How Borderlands 2's Mechromancer adds difficulty levels to the game
by Steve Watts, shacknews.com, Oct 12, 2012 1:45PM PDT
Borderlands 2 doesn't let you choose from difficulty levels. Players are expected to deal with the game's various difficulty spikes by teaming up online, or grinding and soldiering through. This limitation is what makes the new Mechromancer class stand out as such an interesting addition: Gaige's skill trees replicate a more traditional difficulty scale.
Gearbox lead designer John Hemingway created a stir when he referred to one of the skill trees as "girlfriend mode." But indelicate phrasing aside, he was right that the skill tree seems custom-tailored to serve as an "Easy" mode. What Hemingway didn't mention was that the other two skill trees function as "Medium" and "Hard" modes, respectively.
"Best Friends Forever" comes equipped with skills, stat boosts, and abilities that are actually a bit overpowered compared to the other classes. This felt more akin to the first game, wherein certain classes could be made into wrecking balls. Gaige has that feel from the start, that one player can easily lay waste to a massive field of enemies. While it's an odd choice for the imbalance with other classes, it recaptures the feeling of empowerment from the original Borderlands. You could choose upgrades from this tree at random and still probably exit the menu a pint-sized murder machine.
The "Ordered Chaos" tree is just the opposite. It offers a series of complex trade-offs, requiring detailed stat-tailoring that would probably turn off some players. The "Anarchy" skill is its centerpiece, which itself sacrifices accuracy for damage with every stack earned.
The middle-tier, "LittleBigTrouble," is a more reasonable alternative with an emphasis on elemental damage.

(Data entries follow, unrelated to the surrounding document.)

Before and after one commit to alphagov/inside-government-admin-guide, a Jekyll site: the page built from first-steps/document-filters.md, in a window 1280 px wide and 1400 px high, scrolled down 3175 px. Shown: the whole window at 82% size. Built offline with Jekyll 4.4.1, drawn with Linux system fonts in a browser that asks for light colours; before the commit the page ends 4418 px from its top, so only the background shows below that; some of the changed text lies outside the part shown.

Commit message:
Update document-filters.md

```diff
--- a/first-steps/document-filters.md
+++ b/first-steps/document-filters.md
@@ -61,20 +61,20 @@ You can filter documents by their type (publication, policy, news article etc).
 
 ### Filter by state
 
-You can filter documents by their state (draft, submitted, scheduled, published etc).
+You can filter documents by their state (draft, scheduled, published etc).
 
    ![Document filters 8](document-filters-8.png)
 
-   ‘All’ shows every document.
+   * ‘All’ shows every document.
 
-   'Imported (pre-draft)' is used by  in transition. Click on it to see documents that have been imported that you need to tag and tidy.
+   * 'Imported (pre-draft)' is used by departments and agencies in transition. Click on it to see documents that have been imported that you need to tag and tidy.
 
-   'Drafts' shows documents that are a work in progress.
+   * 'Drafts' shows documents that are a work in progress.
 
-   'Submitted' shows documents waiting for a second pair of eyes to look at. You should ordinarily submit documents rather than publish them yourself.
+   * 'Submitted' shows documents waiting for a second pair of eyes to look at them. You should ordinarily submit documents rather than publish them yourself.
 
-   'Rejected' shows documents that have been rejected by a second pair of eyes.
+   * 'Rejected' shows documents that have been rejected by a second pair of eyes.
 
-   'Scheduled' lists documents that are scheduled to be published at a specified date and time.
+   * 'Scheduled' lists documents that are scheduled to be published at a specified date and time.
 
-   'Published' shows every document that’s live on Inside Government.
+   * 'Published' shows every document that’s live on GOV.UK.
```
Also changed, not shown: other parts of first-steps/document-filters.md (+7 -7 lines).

It's not under- or overpowered, but a nice way to experience the new Deathtrap ability.
Having already played through the game for review and therefore used to a mid-level challenge, I dabbled in both extremes. I experimented with the Chaos tree first, which made the robot companion Deathtrap more of an aggro-target than much of a help in battle. He was tasked with distraction while I usually relied on a trusty shotgun--because if I'm getting increased damage for lowered accuracy, I might as well use a weapon that requires me close the distance anyway. When I respec'ed to the BFF tree, Deathtrap was a better tool to do my fighting for me while I stood back with long-range weapons and picked off stragglers.
That said, even early in the game it's easy to see how Deathtrap can break some encounters. He made short work of Boom Bewm almost single-handedly. When I came in contact with Captain Flynn, Deathtrap whittled him down to a fraction of life before vanishing and I simply had to finish the job. I have to imagine that four coordinated Mechromancers would be able to sleepwalk through the game.
Maybe that's the point. The Borderlands series isn't so much about proving your mettle as it is about having fun and collecting loot. Gaige might make the game easier, but that also means it's more accessible. And by hiding difficulty levels inside a set of skill trees, Gearbox has made a smarter, more customizable method of variable difficulty.